→ **YOUR TASK**: Using the entries below, copy out all lines where "schema" is found.

(Change listing data)
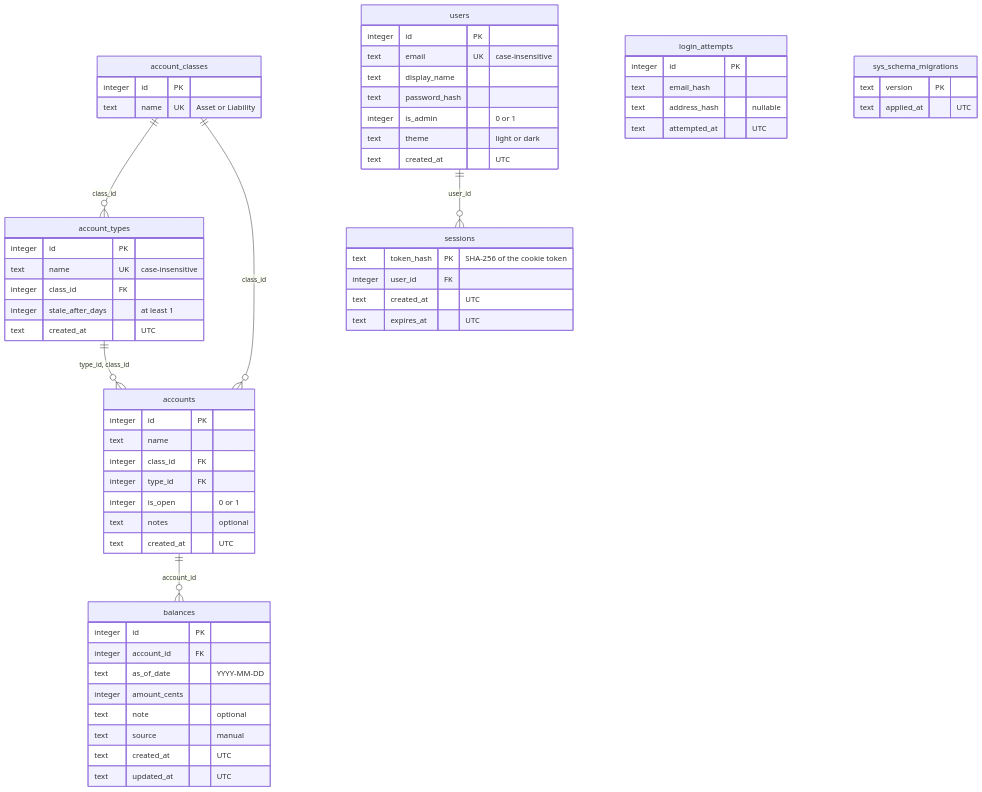
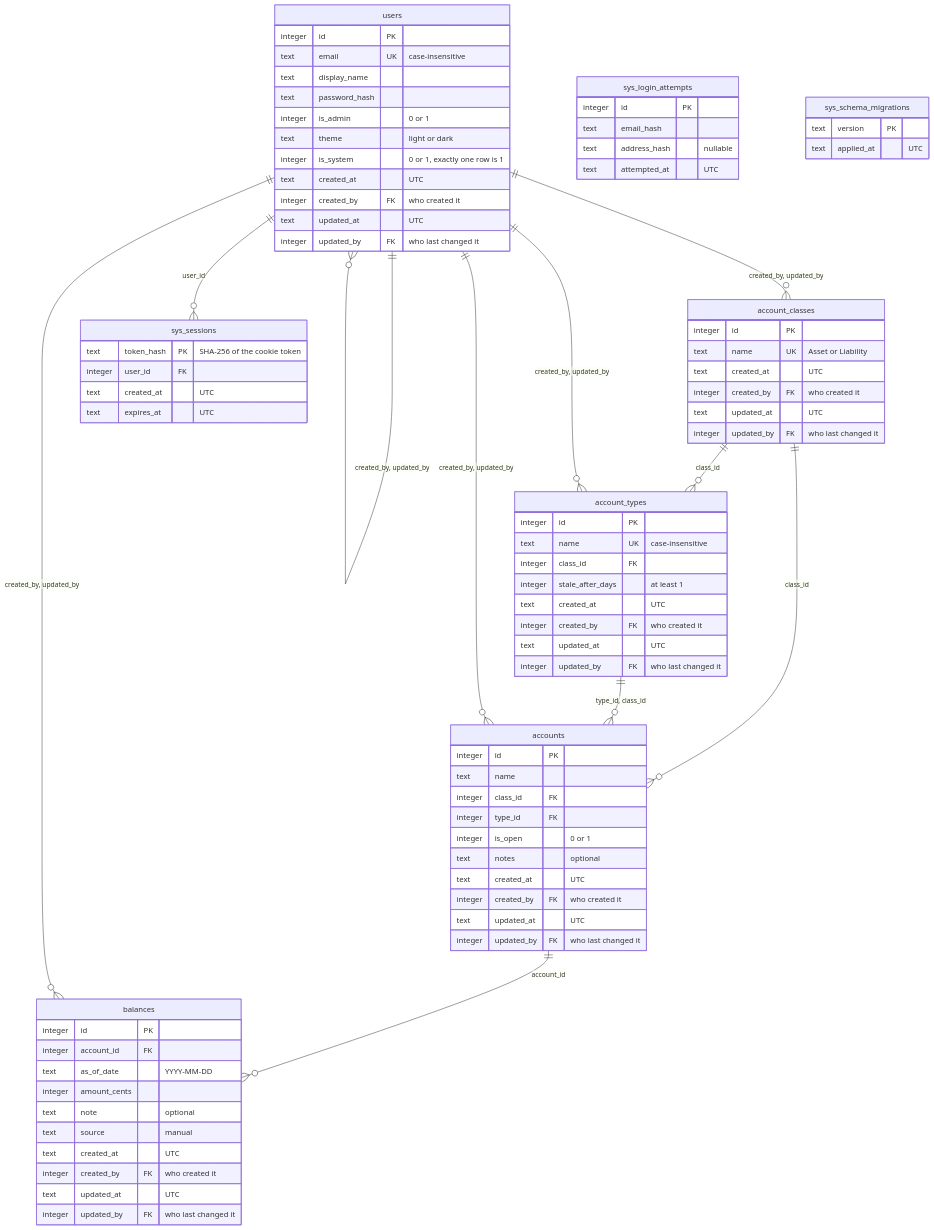
The diagram in docs/schema.md (declankenny/northstar), drawn with Mermaid before and after one commit. The commit also changed other lines of this file and 22 other files, not shown here.

First line of the commit message:
Add audit columns, stable ids, the system user and sys_ table names

```diff
--- a/docs/schema.md
+++ b/docs/schema.md
@@ -8,11 +8,20 @@
     account_classes ||--o{ accounts : "class_id"
     account_types ||--o{ accounts : "type_id, class_id"
     accounts ||--o{ balances : "account_id"
-    users ||--o{ sessions : "user_id"
+    users ||--o{ sys_sessions : "user_id"
+    users ||--o{ account_classes : "created_by, updated_by"
+    users ||--o{ account_types : "created_by, updated_by"
+    users ||--o{ accounts : "created_by, updated_by"
+    users ||--o{ balances : "created_by, updated_by"
+    users ||--o{ users : "created_by, updated_by"
 
     account_classes {
         integer id PK
         text name UK "Asset or Liability"
+        text created_at "UTC"
+        integer created_by FK "who created it"
+        text updated_at "UTC"
+        integer updated_by FK "who last changed it"
     }
     account_types {
         integer id PK
@@ -20,6 +29,9 @@
         integer class_id FK
         integer stale_after_days "at least 1"
         text created_at "UTC"
+        integer created_by FK "who created it"
+        text updated_at "UTC"
+        integer updated_by FK "who last changed it"
     }
     accounts {
         integer id PK
@@ -29,6 +41,9 @@
         integer is_open "0 or 1"
         text notes "optional"
         text created_at "UTC"
+        integer created_by FK "who created it"
+        text updated_at "UTC"
+        integer updated_by FK "who last changed it"
     }
     balances {
         integer id PK
@@ -38,7 +53,9 @@
         text note "optional"
         text source "manual"
         text created_at "UTC"
+        integer created_by FK "who created it"
         text updated_at "UTC"
+        integer updated_by FK "who last changed it"
     }
     users {
         integer id PK
@@ -47,15 +64,19 @@
         text password_hash
         integer is_admin "0 or 1"
         text theme "light or dark"
+        integer is_system "0 or 1, exactly one row is 1"
         text created_at "UTC"
+        integer created_by FK "who created it"
+        text updated_at "UTC"
+        integer updated_by FK "who last changed it"
     }
-    sessions {
+    sys_sessions {
         text token_hash PK "SHA-256 of the cookie token"
         integer user_id FK
         text created_at "UTC"
         text expires_at "UTC"
     }
-    login_attempts {
+    sys_login_attempts {
         integer id PK
         text email_hash
         text address_hash "nullable"
```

→ **SOLUTION**:
The diagram in docs/schema.md (declankenny/northstar), drawn with Mermaid before and after one commit. The commit also changed other lines of this file and 22 other files, not shown here.
--- a/docs/schema.md
+++ b/docs/schema.md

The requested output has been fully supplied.